What's the difference between all-wheel drive (AWD) and four-wheel drive (4WD)? AWD is permanent, all the time. It is designed to operate in all conditions including dry pavement. 4WD can be turned on and off. It is usually designed only for off-road or slick roads. It used to be (still might be) you could damage a vehicle by using 4WD on dry pavement.
(And why is four-wheel drive abbreviated "4WD" and not FWD? Because FWD means "Front Wheel Drive.")
I currently own a car that is AWD. I didn't buy it because it had AWD. I bought it because, well, I wanted it. The AWD was an added bonus (the car doesn't come any other way).
Last year I put snow tires on it and happened to drive over Snoqualmie Pass on what turned out to be the worst weather day of the year. The State Patrol had turned on the "Chains Required" sign. But, if you have AWD or 4WD and snow tires, you don't have to put chains on. So I didn't (I don't even own chains for that car). At one point I was going uphill in a lane that hand not been plowed or driven in recently and I was passing people (I was doing about 45 mph). It was great. I've never had more confidence going over that pass in bad weather. (And I've done it in a car with fat summer tires with chains required.)
At one point a Dodge Durango passed us going what I thought was too fast. And I was apparently right, because about a mile down the road, he was wrecked, having ran off the road and into the mountain side and bounced back into the road. He managed to stay on his wheels but there were pieces of sheet metal scattered about.
Which brings me to my point. AWD and 4WD will get your car moving in slick conditions. But you still need to be able to stop and turn. And for that you need snow tires. Some people with AWD/4WD think it makes them invincible in slick conditions. It doesn't. It helps, but snow tires help more.
So while the article argued that snow tires might be a better option (and cheaper in the long run), I think it more has do with the driver and their skill and intelligence level. As I said, I took a car with fat summer tires over Snoqualmie Pass when chains were required and didn't put on chains or anything. Because I knew how to drive in snow (having grown up in snowing Southeast Idaho) I could do that. That, and I was young and crazy.
Snow tires help a lot, and are cheaper than AWD/4WD. And AWD/4WD helps, but even still you'll probably want to put on snow tires.

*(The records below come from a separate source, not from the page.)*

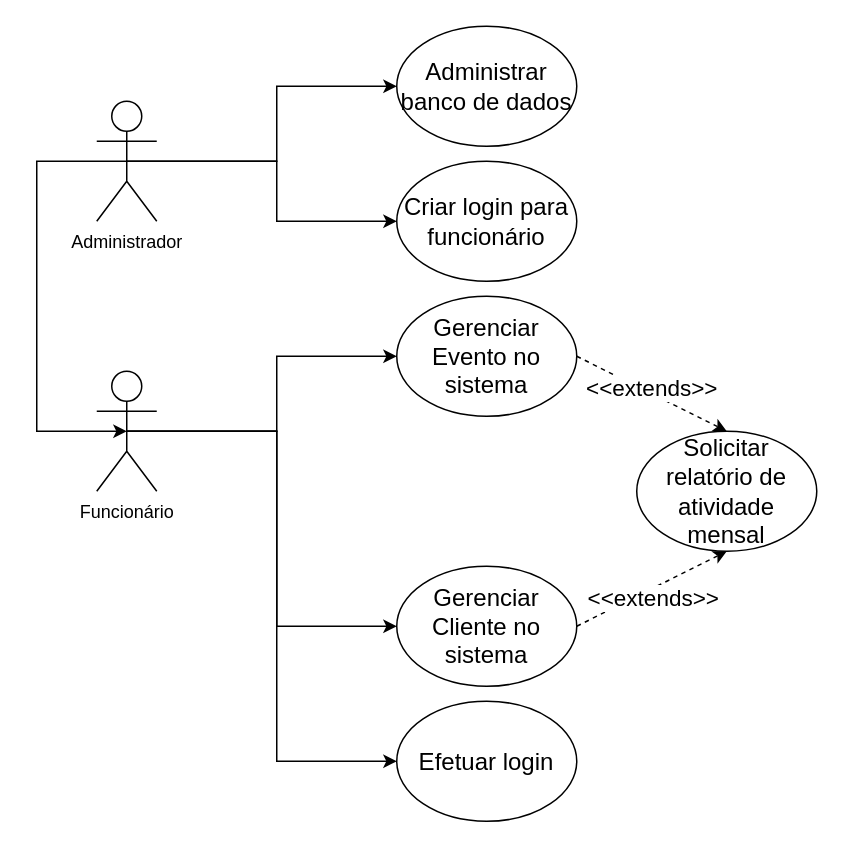
Earlier version of the draw.io diagram 4° Período/Análise e Projeto de Sistemas (Janderson)/Atividade 02/Diagrama de Casos de Uso (Buffet LuDa).drawio (lucaslucenak/cc-UEPB). Source tidied: cells renumbered, new cells numbered last; positions are measured from the earlier drawing's top-left corner, leaving out a move shared by most shapes. Both pictures are drawn from the tidied source at 150%, with x=0, y=0 at pixel (36, 26).
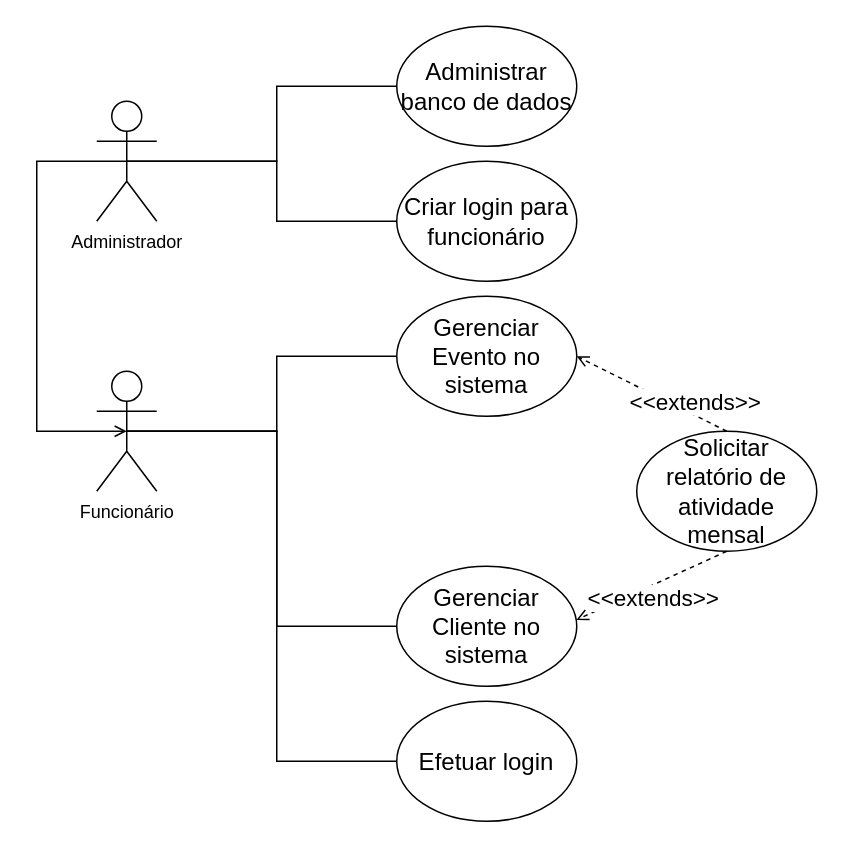
The same diagram, later.

Unchanged cells that the change refers to:
```xml
<mxCell id="5" value="Funcionário" style="shape=umlActor;verticalLabelPosition=bottom;verticalAlign=top;html=1;outlineConnect=0;" parent="1" vertex="1">
  <mxGeometry x="40" y="230" width="40" height="80" as="geometry" />
</mxCell>
<mxCell id="6" value="&lt;font style=&quot;font-size: 16px&quot;&gt;Efetuar login&lt;/font&gt;" style="ellipse;whiteSpace=wrap;html=1;" parent="1" vertex="1">
  <mxGeometry x="240" y="450" width="120" height="80" as="geometry" />
</mxCell>
<mxCell id="10" value="Administrador" style="shape=umlActor;verticalLabelPosition=bottom;verticalAlign=top;html=1;outlineConnect=0;" parent="1" vertex="1">
  <mxGeometry x="40" y="50" width="40" height="80" as="geometry" />
</mxCell>
<mxCell id="11" value="&lt;font style=&quot;font-size: 16px&quot;&gt;Criar login para funcionário&lt;/font&gt;" style="ellipse;whiteSpace=wrap;html=1;" parent="1" vertex="1">
  <mxGeometry x="240" y="90" width="120" height="80" as="geometry" />
</mxCell>
<mxCell id="12" value="&lt;font style=&quot;font-size: 16px&quot;&gt;Gerenciar Evento no sistema&lt;/font&gt;" style="ellipse;whiteSpace=wrap;html=1;" parent="1" vertex="1">
  <mxGeometry x="240" y="180" width="120" height="80" as="geometry" />
</mxCell>
<mxCell id="13" value="&lt;font style=&quot;font-size: 16px&quot;&gt;Gerenciar Cliente no sistema&lt;/font&gt;" style="ellipse;whiteSpace=wrap;html=1;" parent="1" vertex="1">
  <mxGeometry x="240" y="360" width="120" height="80" as="geometry" />
</mxCell>
<mxCell id="14" value="&lt;font style=&quot;font-size: 16px&quot;&gt;Solicitar relatório de atividade mensal&lt;/font&gt;" style="ellipse;whiteSpace=wrap;html=1;" parent="1" vertex="1">
  <mxGeometry x="400" y="270" width="120" height="80" as="geometry" />
</mxCell>
<mxCell id="15" value="&lt;font style=&quot;font-size: 16px&quot;&gt;Administrar banco de dados&lt;/font&gt;" style="ellipse;whiteSpace=wrap;html=1;" parent="1" vertex="1">
  <mxGeometry x="240" width="120" height="80" as="geometry" />
</mxCell>
```

Diff of the diagram source:
```diff
@@
-    <mxCell id="2" style="edgeStyle=orthogonalEdgeStyle;rounded=0;jettySize=auto;html=1;exitX=0.5;exitY=0.5;exitDx=0;exitDy=0;exitPerimeter=0;entryX=0;entryY=0.5;entryDx=0;entryDy=0;fontSize=15;endArrow=classic;endFill=1;" parent="1" edge="1" source="5" target="12">
+    <mxCell id="2" style="edgeStyle=orthogonalEdgeStyle;rounded=0;jettySize=auto;html=1;exitX=0.5;exitY=0.5;exitDx=0;exitDy=0;exitPerimeter=0;entryX=0;entryY=0.5;entryDx=0;entryDy=0;fontSize=15;endArrow=none;endFill=0;" parent="1" edge="1" source="5" target="12">
       <mxGeometry relative="1" as="geometry" />
     </mxCell>
-    <mxCell id="3" style="edgeStyle=orthogonalEdgeStyle;rounded=0;jettySize=auto;html=1;exitX=0.5;exitY=0.5;exitDx=0;exitDy=0;exitPerimeter=0;entryX=0;entryY=0.5;entryDx=0;entryDy=0;fontSize=15;endArrow=classic;endFill=1;" parent="1" edge="1" source="5" target="13">
+    <mxCell id="3" style="edgeStyle=orthogonalEdgeStyle;rounded=0;jettySize=auto;html=1;exitX=0.5;exitY=0.5;exitDx=0;exitDy=0;exitPerimeter=0;entryX=0;entryY=0.5;entryDx=0;entryDy=0;fontSize=15;endArrow=none;endFill=0;" parent="1" edge="1" source="5" target="13">
       <mxGeometry relative="1" as="geometry" />
     </mxCell>
-    <mxCell id="4" style="edgeStyle=orthogonalEdgeStyle;rounded=0;jettySize=auto;html=1;exitX=0.5;exitY=0.5;exitDx=0;exitDy=0;exitPerimeter=0;entryX=0;entryY=0.5;entryDx=0;entryDy=0;fontSize=15;endArrow=classic;endFill=1;" parent="1" edge="1" source="5" target="6">
+    <mxCell id="4" style="edgeStyle=orthogonalEdgeStyle;rounded=0;jettySize=auto;html=1;exitX=0.5;exitY=0.5;exitDx=0;exitDy=0;exitPerimeter=0;entryX=0;entryY=0.5;entryDx=0;entryDy=0;fontSize=15;endArrow=none;endFill=0;" parent="1" edge="1" source="5" target="6">
       <mxGeometry relative="1" as="geometry" />
     </mxCell>
@@
-    <mxCell id="7" style="edgeStyle=orthogonalEdgeStyle;rounded=0;jettySize=auto;html=1;exitX=0.5;exitY=0.5;exitDx=0;exitDy=0;exitPerimeter=0;entryX=0;entryY=0.5;entryDx=0;entryDy=0;fontSize=15;endArrow=classic;endFill=1;" parent="1" edge="1" source="10" target="15">
+    <mxCell id="7" style="edgeStyle=orthogonalEdgeStyle;rounded=0;jettySize=auto;html=1;exitX=0.5;exitY=0.5;exitDx=0;exitDy=0;exitPerimeter=0;entryX=0;entryY=0.5;entryDx=0;entryDy=0;fontSize=15;endArrow=none;endFill=0;" parent="1" edge="1" source="10" target="15">
       <mxGeometry relative="1" as="geometry" />
     </mxCell>
-    <mxCell id="8" style="edgeStyle=orthogonalEdgeStyle;rounded=0;jettySize=auto;html=1;exitX=0.5;exitY=0.5;exitDx=0;exitDy=0;exitPerimeter=0;entryX=0;entryY=0.5;entryDx=0;entryDy=0;fontSize=15;endArrow=classic;endFill=1;" parent="1" edge="1" source="10" target="11">
+    <mxCell id="8" style="edgeStyle=orthogonalEdgeStyle;rounded=0;jettySize=auto;html=1;exitX=0.5;exitY=0.5;exitDx=0;exitDy=0;exitPerimeter=0;entryX=0;entryY=0.5;entryDx=0;entryDy=0;fontSize=15;endArrow=none;endFill=0;" parent="1" edge="1" source="10" target="11">
       <mxGeometry relative="1" as="geometry" />
     </mxCell>
-    <mxCell id="9" style="edgeStyle=orthogonalEdgeStyle;rounded=0;jettySize=auto;html=1;exitX=0.5;exitY=0.5;exitDx=0;exitDy=0;exitPerimeter=0;entryX=0.5;entryY=0.5;entryDx=0;entryDy=0;entryPerimeter=0;fontSize=15;endArrow=classic;endFill=1;" parent="1" edge="1" source="10" target="5">
+    <mxCell id="9" style="edgeStyle=orthogonalEdgeStyle;rounded=0;jettySize=auto;html=1;exitX=0.5;exitY=0.5;exitDx=0;exitDy=0;exitPerimeter=0;entryX=0.5;entryY=0.5;entryDx=0;entryDy=0;entryPerimeter=0;fontSize=15;endArrow=open;endFill=0;" parent="1" edge="1" source="10" target="5">
       <mxGeometry relative="1" as="geometry">
         <Array as="points">
           <mxPoint y="90" />
           <mxPoint y="270" />
         </Array>
       </mxGeometry>
     </mxCell>
@@
-    <mxCell id="16" style="endArrow=classic;dashed=1;html=1;rounded=0;fontSize=16;endFill=1;exitX=1;exitY=0.5;exitDx=0;exitDy=0;entryX=0.5;entryY=0;entryDx=0;entryDy=0;" parent="1" edge="1" source="12" target="14">
+    <mxCell id="16" style="endArrow=open;dashed=1;html=1;rounded=0;fontSize=16;endFill=0;entryX=1;entryY=0.5;entryDx=0;entryDy=0;exitX=0.5;exitY=0;exitDx=0;exitDy=0;" parent="1" edge="1" source="14" target="12">
       <mxGeometry relative="1" as="geometry" />
     </mxCell>
@@
-    <mxCell id="18" style="endArrow=classic;dashed=1;html=1;rounded=0;fontSize=16;endFill=1;exitX=1;exitY=0.5;exitDx=0;exitDy=0;entryX=0.5;entryY=1;entryDx=0;entryDy=0;" parent="1" edge="1" source="13" target="14">
+    <mxCell id="18" style="endArrow=open;dashed=1;html=1;rounded=0;fontSize=16;endFill=0;entryX=0.998;entryY=0.447;entryDx=0;entryDy=0;entryPerimeter=0;exitX=0.5;exitY=1;exitDx=0;exitDy=0;" parent="1" edge="1" source="14" target="13">
       <mxGeometry relative="1" as="geometry" />
     </mxCell>
```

But driver attitude and skill are going to trump technology every time. As we used to say on the racetrack, money can buy a nice car, but it can't buy skill or talent. The same is true for winter driving.